MR says: Everyone struggles with their faith or with doubt at times. But when questions arise, how we talk about those questions can change our entire outlook.
In the year since our road trip through Norway with my husband and two small children, a moment, so brief I almost wonder if it really happened, comes floating back to me often. It was early morning and we were driving on the high planes beyond the fjords. The lighting was hazy and pink, as if the sun knew it hadn't had a proper rest, and I felt much the same way. I looked up and out the window at one point just in time to see two moose with heads bent to the ground, the morning fog tucked softly around them. Their largeness, otherworldliness and serenity shocked me. The image passed too quickly to even form words to tell my husband, but still, I cannot shake it. I've wondered why the memory, even at the time, felt so significant, except that I knew my accompanying emotion at the time was panic. Internal panic at what I perceived to be the pinnacle of a spiritual crisis--A crisis of faith.
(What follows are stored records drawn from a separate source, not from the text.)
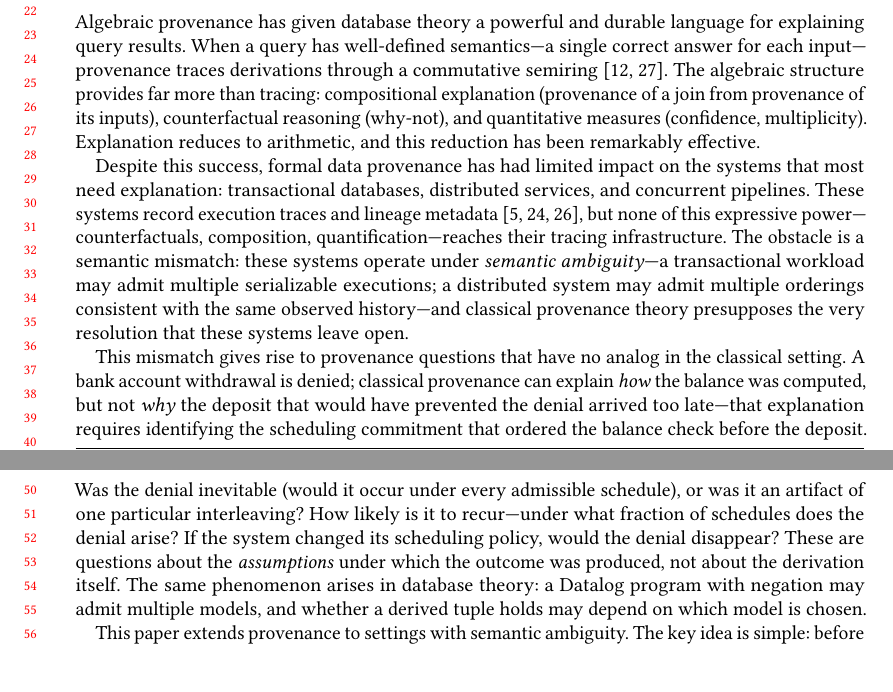
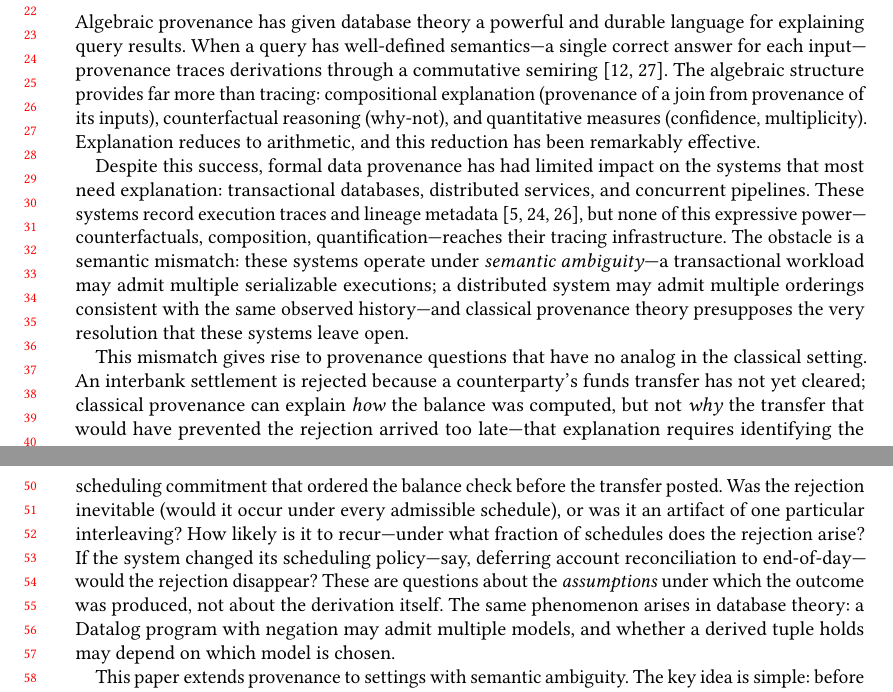
Before and after one commit to jhellerstein/provenance, a LaTeX paper (main.tex): two parts of pages 1 and 2 of 30, joined at a grey line, cut so that both start at the same text, the shorter picture padded with empty space. Compiled offline with pdfLaTeX.

Commit message:
Reframe as interbank settlement: plausible business process scenario

```diff
--- a/main.tex
+++ b/main.tex
@@ -125,16 +125,18 @@ presupposes the very resolution that these systems leave open.
 
 This mismatch gives rise to provenance questions that have no analog in the
 classical setting.
-A bank account withdrawal is denied; classical provenance can explain
-\emph{how} the balance was computed, but not \emph{why} the deposit that
-would have prevented the denial arrived too late---that explanation
+An interbank settlement is rejected because a counterparty's funds
+transfer has not yet cleared; classical provenance can explain
+\emph{how} the balance was computed, but not \emph{why} the transfer that
+would have prevented the rejection arrived too late---that explanation
 requires identifying the scheduling commitment that ordered the balance
-check before the deposit.
-Was the denial inevitable (would it occur under every admissible
+check before the transfer posted.
+Was the rejection inevitable (would it occur under every admissible
 schedule), or was it an artifact of one particular interleaving?
 How likely is it to recur---under what fraction of schedules does the
-denial arise?
-If the system changed its scheduling policy, would the denial disappear?
+rejection arise?
+If the system changed its scheduling policy---say, deferring account
+reconciliation to end-of-day---would the rejection disappear?
 These are questions about the \emph{assumptions} under which the outcome
 was produced, not about the derivation itself.
 The same phenomenon arises in database theory: a Datalog program with
```
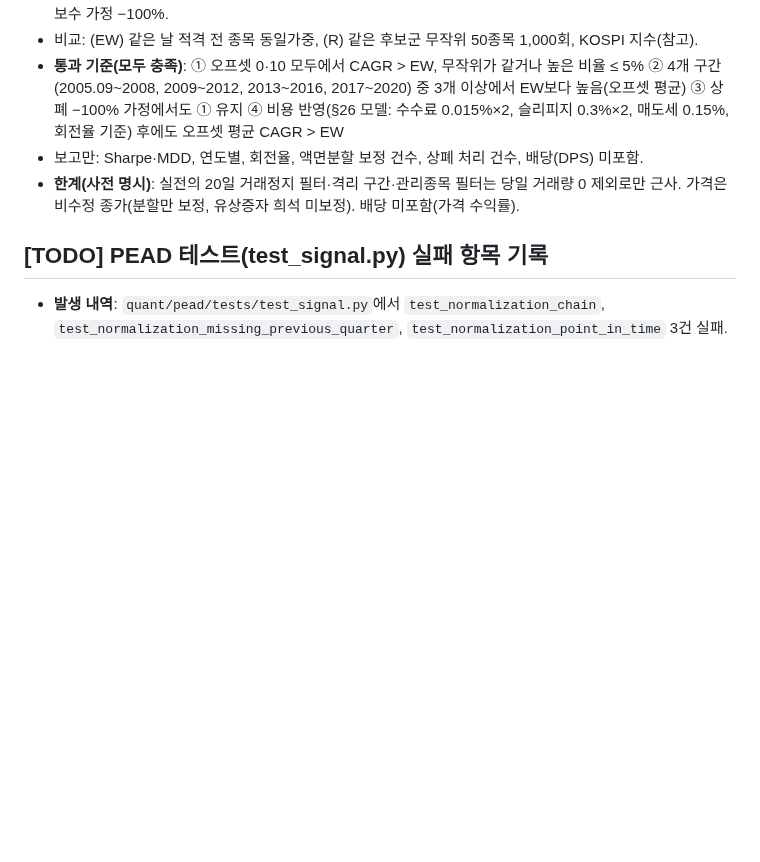
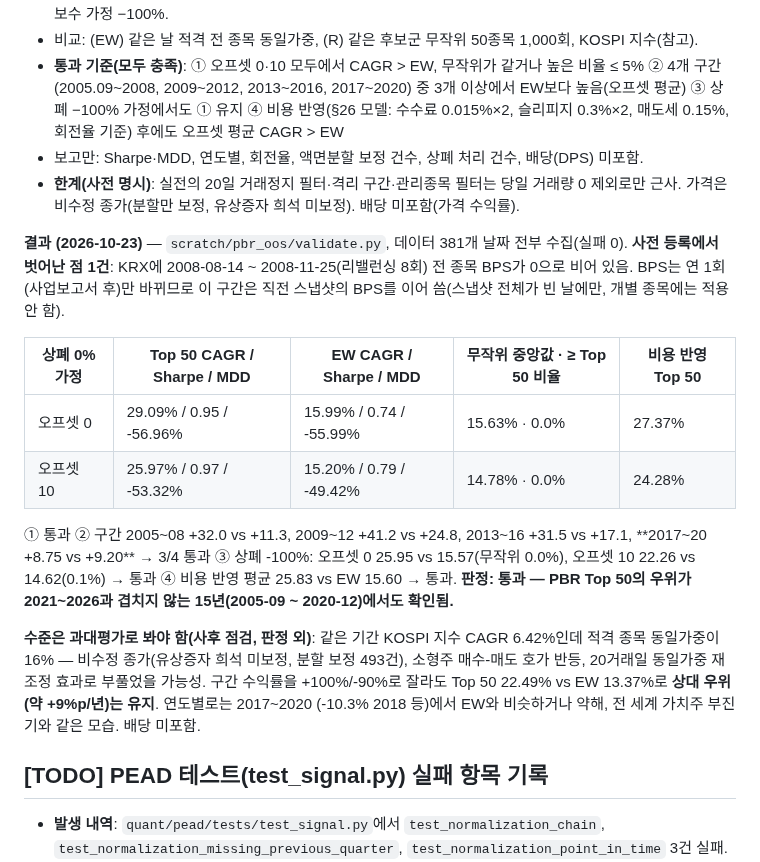
Before and after one commit to jmpp0215/quant-lab, a Markdown page: quant/pead/RESEARCH_LOG.md, the part around the change. Rendered like a GitHub page; blank space fills up the shorter version.

Commit message:
docs(research-log): §36 result - PBR Top 50 edge holds out of sample 2005-09..2020-12 (all criteria pass)
Top 50 26-29% vs equal-weight universe 15-16% CAGR, random baskets never
match it, 3/4 sub-periods (2017-20 roughly even), survives -100%
delisting and costs. Levels are inflated (unadjusted closes, microcap
bounce; KOSPI itself 6.4%); the ~9pp/yr relative edge survives
winsorizing. Records the 2008 KRX BPS gap and how it was bridged.

```diff
--- a/quant/pead/RESEARCH_LOG.md
+++ b/quant/pead/RESEARCH_LOG.md
@@ -1312,6 +1312,24 @@ BPS는 사업보고서 공시 후 반영(삼성전자 2010 BPS 변경일 2010-04
 - **한계(사전 명시)**: 실전의 20일 거래정지 필터·격리 구간·관리종목 필터는 당일 거래량 0 제외로만 근사. 가격은 비수정
   종가(분할만 보정, 유상증자 희석 미보정). 배당 미포함(가격 수익률).
 
+**결과 (2026-10-23)** — `scratch/pbr_oos/validate.py`, 데이터 381개 날짜 전부 수집(실패 0).
+**사전 등록에서 벗어난 점 1건**: KRX에 2008-08-14 ~ 2008-11-25(리밸런싱 8회) 전 종목 BPS가 0으로 비어 있음. BPS는 연 1회
+(사업보고서 후)만 바뀌므로 이 구간은 직전 스냅샷의 BPS를 이어 씀(스냅샷 전체가 빈 날에만, 개별 종목에는 적용 안 함).
+
+| 상폐 0% 가정 | Top 50 CAGR / Sharpe / MDD | EW CAGR / Sharpe / MDD | 무작위 중앙값 · ≥ Top 50 비율 | 비용 반영 Top 50 |
+|---|---|---|---|---|
+| 오프셋 0 | 29.09% / 0.95 / -56.96% | 15.99% / 0.74 / -55.99% | 15.63% · 0.0% | 27.37% |
+| 오프셋 10 | 25.97% / 0.97 / -53.32% | 15.20% / 0.79 / -49.42% | 14.78% · 0.0% | 24.28% |
+
+① 통과 ② 구간 2005~08 +32.0 vs +11.3, 2009~12 +41.2 vs +24.8, 2013~16 +31.5 vs +17.1, **2017~20 +8.75 vs +9.20** → 3/4 통과
+③ 상폐 -100%: 오프셋 0 25.95 vs 15.57(무작위 0.0%), 오프셋 10 22.26 vs 14.62(0.1%) → 통과 ④ 비용 반영 평균 25.83 vs EW 15.60 → 통과.
+**판정: 통과 — PBR Top 50의 우위가 2021~2026과 겹치지 않는 15년(2005-09 ~ 2020-12)에서도 확인됨.**
+
+**수준은 과대평가로 봐야 함(사후 점검, 판정 외)**: 같은 기간 KOSPI 지수 CAGR 6.42%인데 적격 종목 동일가중이 16% — 비수정
+종가(유상증자 희석 미보정, 분할 보정 493건), 소형주 매수-매도 호가 반등, 20거래일 동일가중 재조정 효과로 부풀었을 가능성.
+구간 수익률을 +100%/-90%로 잘라도 Top 50 22.49% vs EW 13.37%로 **상대 우위(약 +9%p/년)는 유지**. 연도별로는 2017~2020
+(-10.3% 2018 등)에서 EW와 비슷하거나 약해, 전 세계 가치주 부진기와 같은 모습. 배당 미포함.
+
 ## [TODO] PEAD 테스트(test_signal.py) 실패 항목 기록
 - **발생 내역**: `quant/pead/tests/test_signal.py`에서 `test_normalization_chain`, `test_normalization_missing_previous_quarter`, `test_normalization_point_in_time` 3건 실패.
 - **원인**: `normalize_to_quarterly` 함수 내에서 반기(11012)/3분기(11014) 누적 실적을 단일 분기로 발라내는 계산 로직에 결함이 있어, 원본 누적치(예: 250)가 그대로 반환(기대값 150)되는 버그.
```
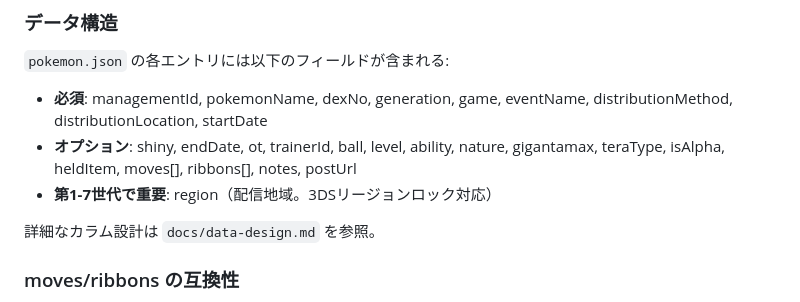
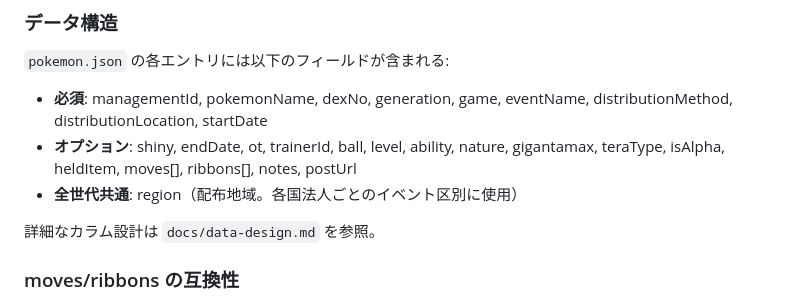
Before and after one commit to boitoshi/pokemon-distribution-app, a Markdown page: CLAUDE.md, the part around the change. Drawn GitHub-style.

```diff
--- a/CLAUDE.md
+++ b/CLAUDE.md
@@ -50,7 +50,7 @@ nuxt-reference/             # 参考用Nuxt版（修正不要）
 
 - **必須**: managementId, pokemonName, dexNo, generation, game, eventName, distributionMethod, distributionLocation, startDate
 - **オプション**: shiny, endDate, ot, trainerId, ball, level, ability, nature, gigantamax, teraType, isAlpha, heldItem, moves[], ribbons[], notes, postUrl
-- **第1-7世代で重要**: region（配信地域。3DSリージョンロック対応）
+- **全世代共通**: region（配布地域。各国法人ごとのイベント区別に使用）
 
 詳細なカラム設計は `docs/data-design.md` を参照。
 
```
Also changed, not shown: README.md (+4 -2 lines), docs/data-design.md (+50 -9 lines).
Earlier that day, staring into the thick, wise turquoise water of the fjords, I had felt so small, so rough and lazy in my knowledge and so presumptuous in truly believing that I knew much of anything. I felt anxiety over feeling trapped in the gospel I had once felt entirely comfortable in. I pulled over and asked my husband to drive. The expansiveness and beauty of the world I was experiencing could not equate to me saying that I knew anything for sure, let alone the truths and solved mysteries I believed the doctrines of the church were asking me to claim. When I think back to that week in the back country of Norway, my heart jumps across the chasm of two different camps--one of complete awe and joy at the world around me and one, a culminating and complete crisis of faith. In the time since though, I've also asked myself this: What if it weren't a crisis? What if I had merely chosen different language to sculpt my experience? Would the chasm have lessened? Would I realize that both camps were actually not so different? What if when we entered the inevitable time when we must take our faith out of the pack on our back to really examine it were just that, an examination, a curiosity, a responsibility, a hope to better understand?